* to encourage a reasoned awareness of how our beliefs impact the way we interact with the world around us
* to foster intelligent and open dialogue
* to inspire a sense of spirituality that has real meaning in day-to-day life

Tuesday, July 26, 2011

Work Does not Equal Punishment: Genesis 3 Revisited

I concluded my reinterpretation of Genesis 1-2 with:
No person is an isolated being.  We are at our very core relational.  We are in constant relationship with the natural world around us, and we are in constant relationship with one another.  These connections are as vital to us as physical nourishment.

[Chapter 3]

Yet we don’t always honor that connection.  We don’t always honor the truth and beauty and creativity within us.  A story could be told about a serpent and a certain tree, but as evocative as they can be, stories are also subject to interpretation.  Even though our stories are all essentially the same, we manage to focus on points of distinction rather than commonalities.  Our connection to one another and to ourselves becomes compromised.

Although this may not be a desirable thing, it’s certainly natural.  When we don’t honor the truth and beauty and creativity within ourselves and others, it can always be traced back to fear.  Most often, we fear that which we consider different from ourselves more than we fear the familiar.  When we believe our fears, it becomes easy to forget about our infinite creativity and beauty.  When we believe our fears, it’s difficult to be truly inspired.

And when we realize how easily we have given ourselves over to fear, we often feel shame.  Fear and shame are unpleasant enough feelings that we invent all manner of coping mechanisms, many of which only serve to keep us further from simple awareness of the truth and beauty and creativity at our core.  In truth, we can never know enough or do enough to overcome our basic need for connection with ourselves, with one another, and with the natural world.  It isn’t possible for life to be entirely comprised of pleasure, but neither is it entirely comprised of pain.  There is pain and there is pleasure, and we are capable of embracing both as natural parts of life.

The greatest rewards are experienced when we are willing to put forth honest effort to bring about satisfying results.  Our connection with ourselves, with others, and with the natural world requires a bit of work, but this work is not punishment for some wrongdoing.  Work, in one form or another, is simply one essential ingredient toward fulfilling experiences.  We may imagine a paradise where perfectly ripe fruit falls from trees to land at our feet, animals all get along peacefully, and there is no danger of disease or injury, but such is not the reality of our lives.  In all honesty, most of us would get bored of that before very long anyway.


  1. Just a suggestion... if you can somehow link to the passage you're "reinterpreting", it would be helpful for people like me who don't have the entire Bible memorized.


  2. That is a fantastic suggestion.
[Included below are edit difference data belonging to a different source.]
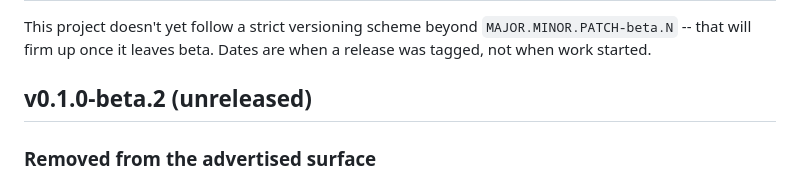
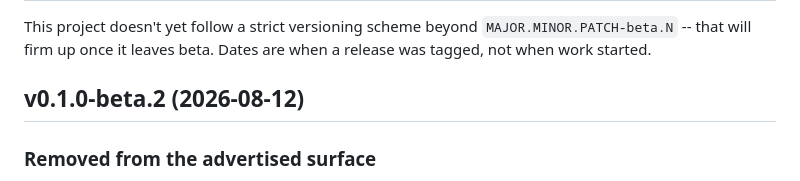
Before and after one commit to tradewithmeai/socials-studio, a Markdown page: CHANGELOG.md, the part around the change. Rendered like a GitHub page.

Commit message:
Date the v0.1.0-beta.2 release

```diff
--- a/CHANGELOG.md
+++ b/CHANGELOG.md
@@ -3,7 +3,7 @@
 This project doesn't yet follow a strict versioning scheme beyond `MAJOR.MINOR.PATCH-beta.N` --
 that will firm up once it leaves beta. Dates are when a release was tagged, not when work started.
 
-## v0.1.0-beta.2 (unreleased)
+## v0.1.0-beta.2 (2026-08-12)
 
 ### Removed from the advertised surface
 
```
Here is a link to Genesis 3. (You can select which version to read once you get to the site.)